[Supplied information]
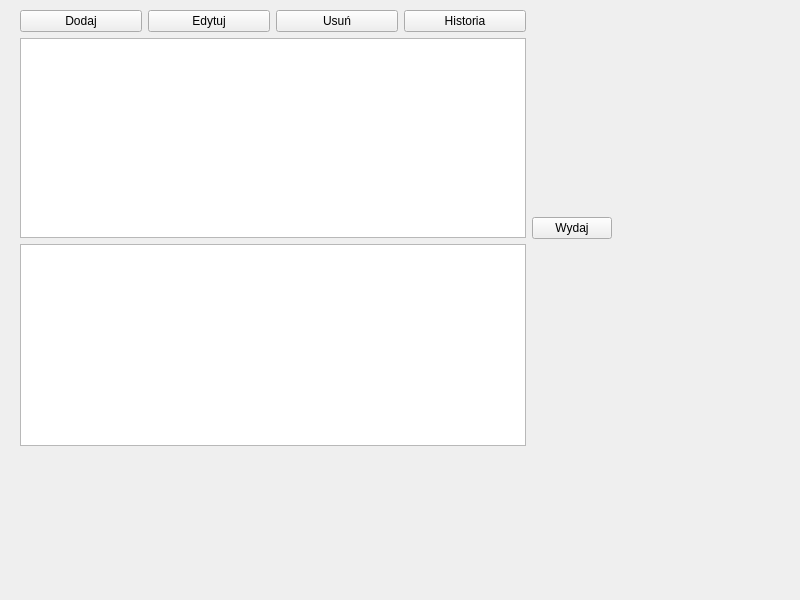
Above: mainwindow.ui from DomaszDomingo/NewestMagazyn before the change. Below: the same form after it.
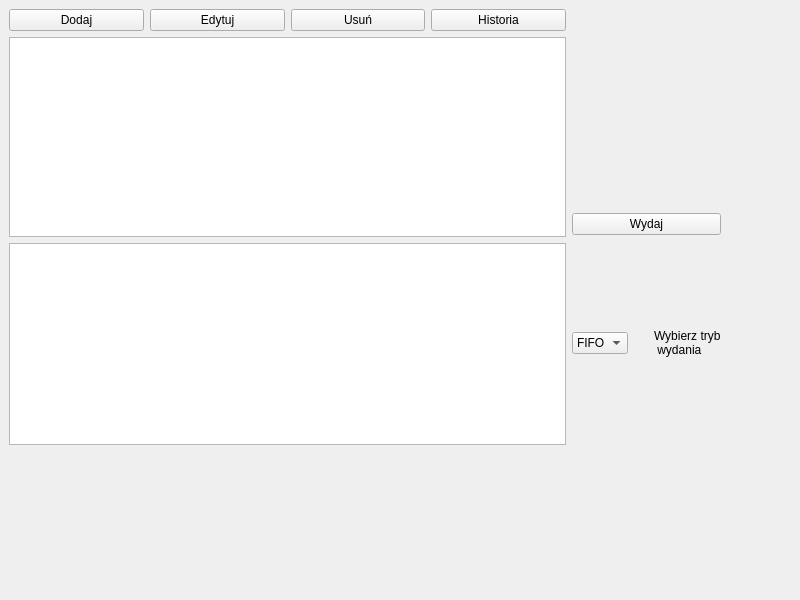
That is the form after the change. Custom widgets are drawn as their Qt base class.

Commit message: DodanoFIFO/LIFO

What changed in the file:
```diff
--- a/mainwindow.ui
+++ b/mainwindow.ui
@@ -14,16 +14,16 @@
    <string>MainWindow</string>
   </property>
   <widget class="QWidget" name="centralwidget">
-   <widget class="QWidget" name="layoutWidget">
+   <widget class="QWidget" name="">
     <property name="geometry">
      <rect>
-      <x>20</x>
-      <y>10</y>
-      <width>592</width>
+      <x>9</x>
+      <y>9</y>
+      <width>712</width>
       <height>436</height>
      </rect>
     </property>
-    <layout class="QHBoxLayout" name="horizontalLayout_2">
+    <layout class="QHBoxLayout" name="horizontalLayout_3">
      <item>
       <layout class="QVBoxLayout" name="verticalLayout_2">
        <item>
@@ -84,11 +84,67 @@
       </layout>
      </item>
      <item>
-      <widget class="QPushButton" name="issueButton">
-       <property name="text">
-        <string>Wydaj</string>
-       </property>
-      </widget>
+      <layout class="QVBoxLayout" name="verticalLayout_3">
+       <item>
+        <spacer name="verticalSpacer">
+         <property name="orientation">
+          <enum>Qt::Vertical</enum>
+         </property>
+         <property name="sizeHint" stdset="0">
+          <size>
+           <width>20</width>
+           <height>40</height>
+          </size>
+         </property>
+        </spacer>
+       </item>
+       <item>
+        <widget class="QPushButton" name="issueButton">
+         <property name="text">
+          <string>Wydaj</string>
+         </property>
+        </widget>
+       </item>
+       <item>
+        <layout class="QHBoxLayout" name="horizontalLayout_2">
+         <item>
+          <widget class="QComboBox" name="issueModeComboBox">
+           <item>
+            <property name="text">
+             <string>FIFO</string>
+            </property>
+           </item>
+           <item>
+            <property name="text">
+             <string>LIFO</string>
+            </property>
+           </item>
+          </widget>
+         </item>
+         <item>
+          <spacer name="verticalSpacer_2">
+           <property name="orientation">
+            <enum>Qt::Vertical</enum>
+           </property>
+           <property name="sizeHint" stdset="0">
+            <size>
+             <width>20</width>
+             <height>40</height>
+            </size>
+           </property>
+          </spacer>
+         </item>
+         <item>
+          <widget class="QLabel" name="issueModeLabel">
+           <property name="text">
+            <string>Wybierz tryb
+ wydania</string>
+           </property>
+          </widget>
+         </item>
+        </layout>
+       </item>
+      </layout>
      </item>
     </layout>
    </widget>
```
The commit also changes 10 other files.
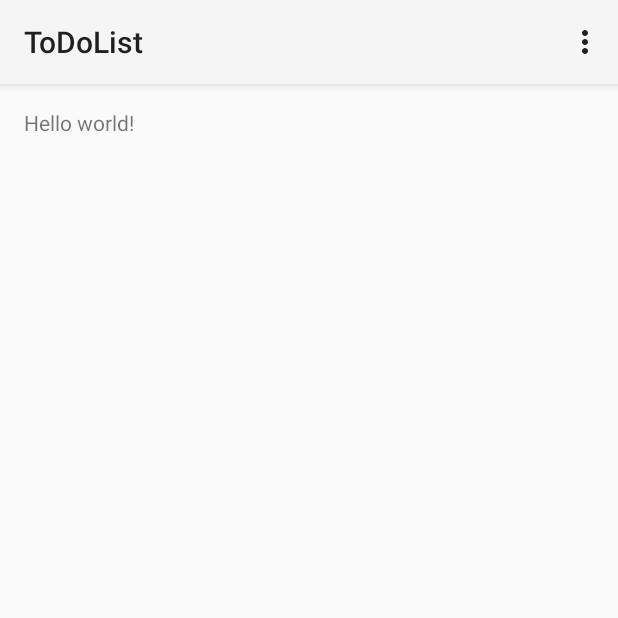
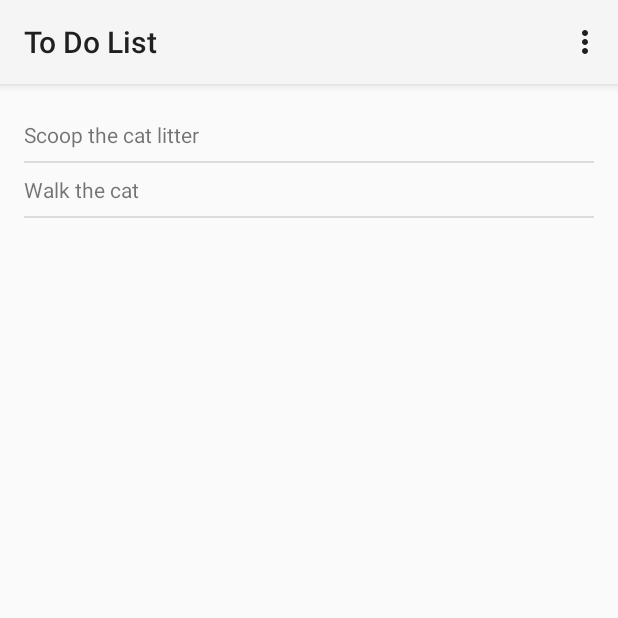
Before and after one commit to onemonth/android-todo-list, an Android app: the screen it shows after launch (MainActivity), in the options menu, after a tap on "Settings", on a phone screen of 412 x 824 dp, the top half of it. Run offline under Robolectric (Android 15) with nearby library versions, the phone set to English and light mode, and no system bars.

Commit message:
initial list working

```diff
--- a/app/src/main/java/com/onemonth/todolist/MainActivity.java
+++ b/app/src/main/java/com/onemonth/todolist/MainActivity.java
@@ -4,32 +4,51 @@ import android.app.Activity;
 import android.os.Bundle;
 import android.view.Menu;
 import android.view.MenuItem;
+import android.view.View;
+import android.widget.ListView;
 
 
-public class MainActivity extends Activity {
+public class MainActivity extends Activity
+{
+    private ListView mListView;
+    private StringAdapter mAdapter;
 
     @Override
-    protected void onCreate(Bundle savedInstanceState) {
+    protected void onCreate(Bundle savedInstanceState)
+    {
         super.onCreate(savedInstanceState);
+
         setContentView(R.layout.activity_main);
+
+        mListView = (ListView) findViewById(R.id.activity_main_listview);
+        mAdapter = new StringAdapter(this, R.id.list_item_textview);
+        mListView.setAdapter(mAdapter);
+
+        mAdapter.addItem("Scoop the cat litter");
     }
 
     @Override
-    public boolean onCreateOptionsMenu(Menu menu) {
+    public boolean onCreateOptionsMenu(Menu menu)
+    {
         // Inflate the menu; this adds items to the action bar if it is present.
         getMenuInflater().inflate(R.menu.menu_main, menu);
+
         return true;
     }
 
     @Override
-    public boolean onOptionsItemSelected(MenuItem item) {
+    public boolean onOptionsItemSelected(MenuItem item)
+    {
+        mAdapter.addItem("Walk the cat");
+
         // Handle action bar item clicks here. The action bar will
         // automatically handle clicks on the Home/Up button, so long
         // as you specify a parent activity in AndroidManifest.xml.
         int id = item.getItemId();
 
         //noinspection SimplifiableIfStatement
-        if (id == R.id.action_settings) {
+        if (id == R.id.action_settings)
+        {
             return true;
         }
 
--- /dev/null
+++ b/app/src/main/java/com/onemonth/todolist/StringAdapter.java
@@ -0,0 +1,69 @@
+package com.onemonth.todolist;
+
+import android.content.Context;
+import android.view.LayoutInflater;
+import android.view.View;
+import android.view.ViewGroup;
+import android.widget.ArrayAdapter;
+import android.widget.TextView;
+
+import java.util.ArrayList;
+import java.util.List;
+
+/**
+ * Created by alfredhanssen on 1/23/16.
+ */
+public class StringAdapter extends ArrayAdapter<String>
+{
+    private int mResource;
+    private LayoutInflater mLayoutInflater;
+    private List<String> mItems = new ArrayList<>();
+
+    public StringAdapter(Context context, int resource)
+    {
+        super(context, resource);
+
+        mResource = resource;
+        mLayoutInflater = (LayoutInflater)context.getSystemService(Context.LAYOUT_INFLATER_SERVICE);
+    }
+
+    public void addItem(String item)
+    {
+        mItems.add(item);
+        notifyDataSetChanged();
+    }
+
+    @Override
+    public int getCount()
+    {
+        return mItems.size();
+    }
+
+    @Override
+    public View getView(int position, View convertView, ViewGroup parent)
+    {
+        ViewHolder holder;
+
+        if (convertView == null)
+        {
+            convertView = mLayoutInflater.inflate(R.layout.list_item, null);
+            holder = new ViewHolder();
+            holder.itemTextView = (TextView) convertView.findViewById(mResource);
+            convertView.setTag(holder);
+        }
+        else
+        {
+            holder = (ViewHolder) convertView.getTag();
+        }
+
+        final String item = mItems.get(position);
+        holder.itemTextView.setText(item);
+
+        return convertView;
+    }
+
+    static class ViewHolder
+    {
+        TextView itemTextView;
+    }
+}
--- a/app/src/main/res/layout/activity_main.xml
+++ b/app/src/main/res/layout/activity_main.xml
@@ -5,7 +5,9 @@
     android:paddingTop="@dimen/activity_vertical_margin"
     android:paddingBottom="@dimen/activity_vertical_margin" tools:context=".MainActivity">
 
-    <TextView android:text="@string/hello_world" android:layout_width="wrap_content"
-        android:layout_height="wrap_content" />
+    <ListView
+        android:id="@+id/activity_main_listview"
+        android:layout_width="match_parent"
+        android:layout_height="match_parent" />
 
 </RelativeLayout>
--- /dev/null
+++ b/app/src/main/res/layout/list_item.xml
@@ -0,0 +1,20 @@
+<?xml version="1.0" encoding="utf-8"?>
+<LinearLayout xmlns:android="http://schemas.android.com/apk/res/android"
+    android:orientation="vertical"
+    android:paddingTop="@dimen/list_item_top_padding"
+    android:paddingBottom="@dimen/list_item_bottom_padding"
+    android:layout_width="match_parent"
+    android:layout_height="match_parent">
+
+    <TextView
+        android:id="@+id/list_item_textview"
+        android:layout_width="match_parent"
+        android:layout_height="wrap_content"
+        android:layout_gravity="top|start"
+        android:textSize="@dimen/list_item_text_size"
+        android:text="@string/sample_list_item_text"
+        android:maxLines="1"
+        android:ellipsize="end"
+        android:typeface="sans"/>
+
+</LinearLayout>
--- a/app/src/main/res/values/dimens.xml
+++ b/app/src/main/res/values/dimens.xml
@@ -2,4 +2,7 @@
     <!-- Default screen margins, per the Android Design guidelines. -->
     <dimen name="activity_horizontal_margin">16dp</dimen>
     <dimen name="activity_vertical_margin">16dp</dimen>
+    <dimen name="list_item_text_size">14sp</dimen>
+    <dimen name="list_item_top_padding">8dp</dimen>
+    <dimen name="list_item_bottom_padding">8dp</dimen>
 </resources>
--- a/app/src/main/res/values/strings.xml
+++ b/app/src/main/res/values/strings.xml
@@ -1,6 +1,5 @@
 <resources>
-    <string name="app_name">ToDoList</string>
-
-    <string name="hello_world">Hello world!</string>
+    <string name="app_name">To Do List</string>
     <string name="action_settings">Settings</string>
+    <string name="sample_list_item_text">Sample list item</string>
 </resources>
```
[/Supplied information]
* **Prompt**: Going line by line through the data, tally each one that includes the string "values", and answer with the tally only.

* **Response below**: 4